President Donald Trump‘s administration has been warning states in a number of memorandums since as early as Feb. 6 to prepare the nation’s nursing homes for the COVID-19 threat, KCP has learned.
But despite the numerous warnings and memorandums from the Trump administration to be better prepared, scores of people in nursing homes have died around the borough, leaving the dead in the facilities for days, families unnotified and nursing homes workers complaining of not having personal protective equipment (PPE).
The documented proof of Trump administration and warnings and declarations was presented yesterday following the Centers for Medicare & Medicaid Services (CMS) announcement of new regulatory requirements that will require nursing homes to inform residents, their families and representatives of COVID-19 cases in their facilities.
In addition, as part of Trump’s Opening Up America, CMS will now require nursing homes to report cases of COVID-19 directly to the Centers for Disease Control and Prevention (CDC).
This information must be reported in accordance with existing privacy regulations and statute. This measure augments longstanding requirements for reporting infectious disease to State and local health departments. Finally, CMS will also require nursing homes to fully cooperate with CDC surveillance efforts around COVID-19 spread.

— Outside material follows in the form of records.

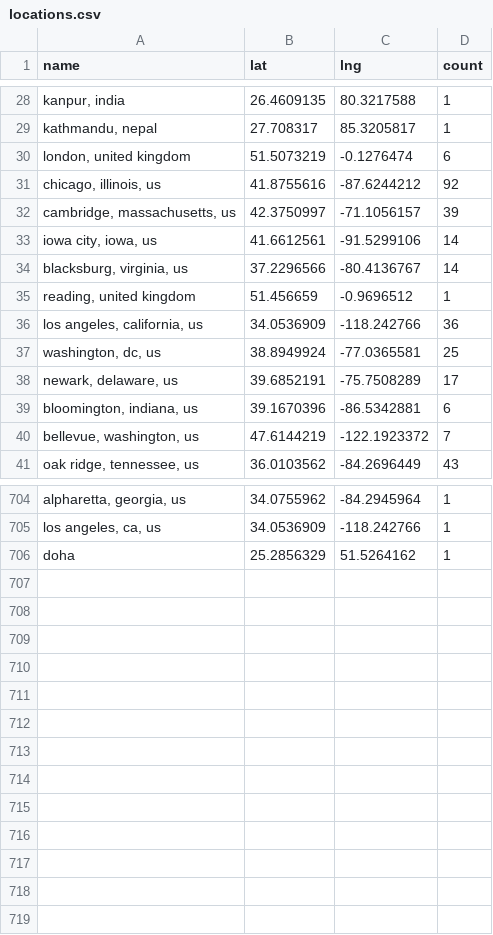
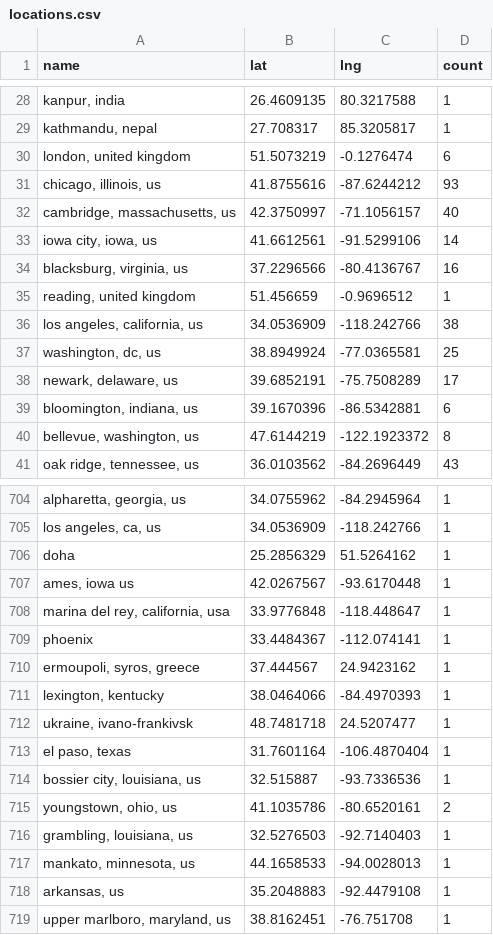
Before and after one commit to USRSE/usrse-map, a CSV file: _data/locations.csv, drawn as a sheet; only a part is shown, gaps mark what is left out; the diff covers the shown part only; the diff names each change by its address in the sheet, - before the commit and + after, or states it on an @@ line.

```diff
--- a/_data/locations.csv
+++ b/_data/locations.csv
-D31 (count): 92
+D31 (count): 93
-D32 (count): 39
+D32 (count): 40
-D34 (count): 14
+D34 (count): 16
-D36 (count): 36
+D36 (count): 38
-D40 (count): 7
+D40 (count): 8
+row 707: ames, iowa us | 42.0267567 | -93.6170448 | 1
+row 708: marina del rey, california, usa | 33.9776848 | -118.448647 | 1
+row 709: phoenix | 33.4484367 | -112.074141 | 1
+row 710: ermoupoli, syros, greece | 37.444567 | 24.9423162 | 1
+row 711: lexington, kentucky | 38.0464066 | -84.4970393 | 1
+row 712: ukraine, ivano-frankivsk | 48.7481718 | 24.5207477 | 1
+row 713: el paso, texas | 31.7601164 | -106.4870404 | 1
+row 714: bossier city, louisiana, us | 32.515887 | -93.7336536 | 1
+row 715: youngstown, ohio, us | 41.1035786 | -80.6520161 | 2
+row 716: grambling, louisiana, us | 32.5276503 | -92.7140403 | 1
+row 717: mankato, minnesota, us | 44.1658533 | -94.0028013 | 1
+row 718: arkansas, us | 35.2048883 | -92.4479108 | 1
+row 719: upper marlboro, maryland, us | 38.8162451 | -76.751708 | 1
```
Also changed, not shown: 20 edited cells elsewhere in this file.
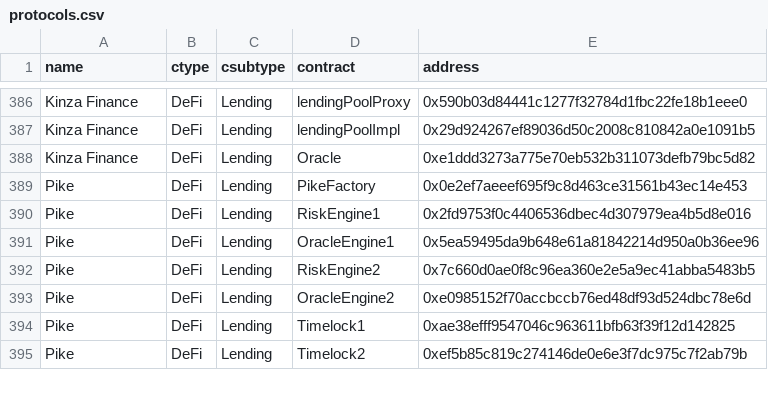
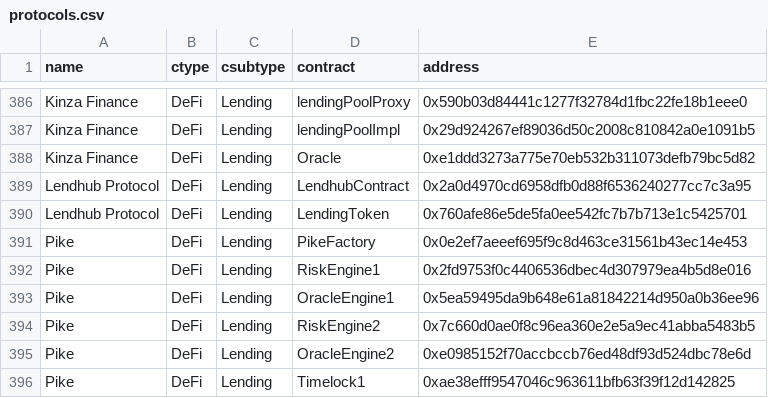
Before and after one commit to monad-developers/protocols, a CSV file: protocols.csv, drawn as a sheet; only a part is shown, gaps mark what is left out; the shorter side is filled out with more unchanged rows; the diff names each change by its address in the sheet, - before the commit and + after, or states it on an @@ line.

```diff
--- a/protocols.csv
+++ b/protocols.csv
+row 389: Lendhub Protocol | DeFi | Lending | LendhubContract | 0x2a0d4970cd6958dfb0d88f6536240277cc7c3a95
+row 390: Lendhub Protocol | DeFi | Lending | LendingToken | 0x760afe86e5de5fa0ee542fc7b7b713e1c5425701
```
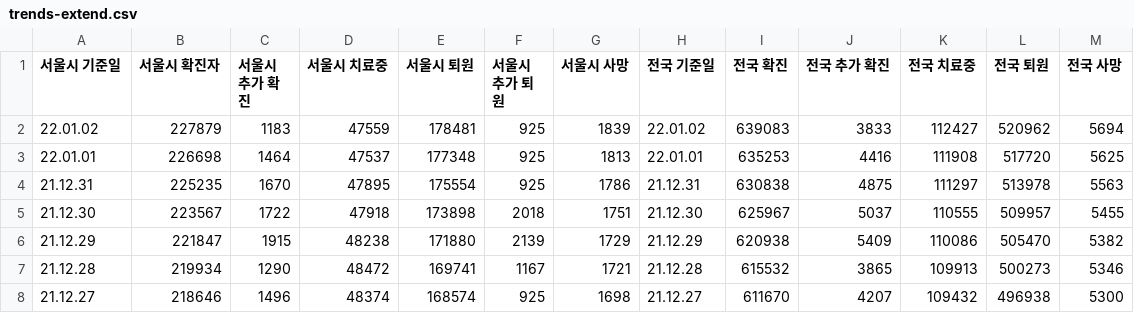
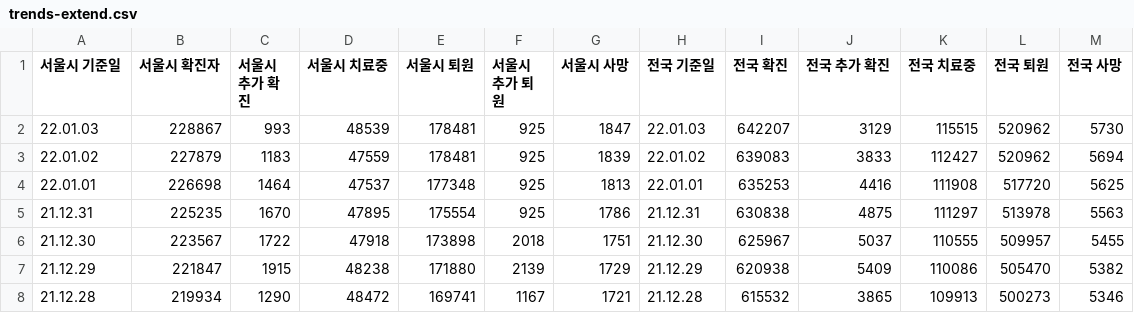
Before and after one commit to hwaneest/DataCamp_Donates_2021, a CSV file: data/trends-extend.csv, drawn as a sheet; only a part is shown; the shorter side is filled out with more unchanged rows.

Commit message:
cicd(csv): latest

```diff
--- a/data/trends-extend.csv
+++ b/data/trends-extend.csv
@@ -1,2 +1,3 @@
 서울시 기준일,서울시 확진자,서울시 추가 확진,서울시 치료중,서울시 퇴원,서울시 추가 퇴원,서울시 사망,전국 기준일,전국 확진,전국 추가 확진,전국 치료중,전국 퇴원,전국 사망
+22.01.03,228867,993,48539,178481,925,1847,22.01.03,642207,3129,115515,520962,5730
 22.01.02,227879,1183,47559,178481,925,1839,22.01.02,639083,3833,112427,520962,5694
```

“Nursing homes have been ground zero for COVID-19. Today’s action supports CMS’ longstanding commitment to providing transparent and timely information to residents and their families,” said CMS Administrator Seema Verma. “Nursing home reporting to the CDC is a critical component of the go-forward national COVID-19 surveillance system and to efforts to reopen America.”
The CMS first memorandum issued on February 6, warned healthcare facilities to the threat of the 2019-Novel Coronavirus and advised health care providers and State Survey Agencies (SAs), the entities that inspect healthcare facilities, including nursing homes, to ensure compliance with current CMS requirements and safety standards.
Then on March 4, CMS issued new guidance related to the screening of entrants into nursing homes, informed by CDC recommendations. On March 10, CMS issued guidance related to the use of personal protective equipment (PPE) usage and optimization. On March 13, CMS issued guidance for a nationwide restriction on nonessential medical staff and all visitors, except in compassionate care situations.
Shortly after that announcement, Trump declared a national emergency, enabling the agency to take even stronger action. CMS then announced a suspension of routine inspections, and an exclusive focus on situations in which residents are in immediate jeopardy for serious injury or death, and implemented a new inspection tool based on the latest guidance from CDC.
Additionally, on April 2, CMS issued a call to action for nursing homes and state and local governments. It included guidance that reinforced infection control responsibilities and urged leaders to work closely with nursing homes in their communities to determine needs for COVID-19 testing and personal protective equipment.
The recommendations also urged state and local officials to work with nursing homes to designate certain sites for COVID-19-positive or COVID-19-negative patients to avoid further transmissions.
Nursing homes are under the regulatory jurisdiction of the state Department of Health (DOH) and not the city. Thus far the state’s only action to address the situation was Gov. Andrew Cuomo issuing an executive order last week requiring nursing homes to report positive COVID-19 cases and deaths to the families of those who are living in the nursing home facility within 24 hours.
Previously, the DOH issued guidance asking these facilities to communicate this information to families; this new order makes that guidance mandatory.
Despite the multiple Trump Administration memorandums, media outlets have been reporting the tragic amount of deaths at Brooklyn nursing homes starting with the KCP exclusive of eight bodies being left for days at the Crown Heights Center for Nursing and Rehabilitation.
The hardest-hit nursing facility thus far during the pandemic has been the Cobble Hill Health Center where 55 patients have died followed by 34 dead at the Bensonhurst Center for Rehabilitation in Brooklyn.
As of last Friday evening, 3,316 elderly nursing resident residents died at either nursing homes, adult day care facilities or hospitals from COVID-19. Of that total, the virus killed 2,056 nursing residents in New York City.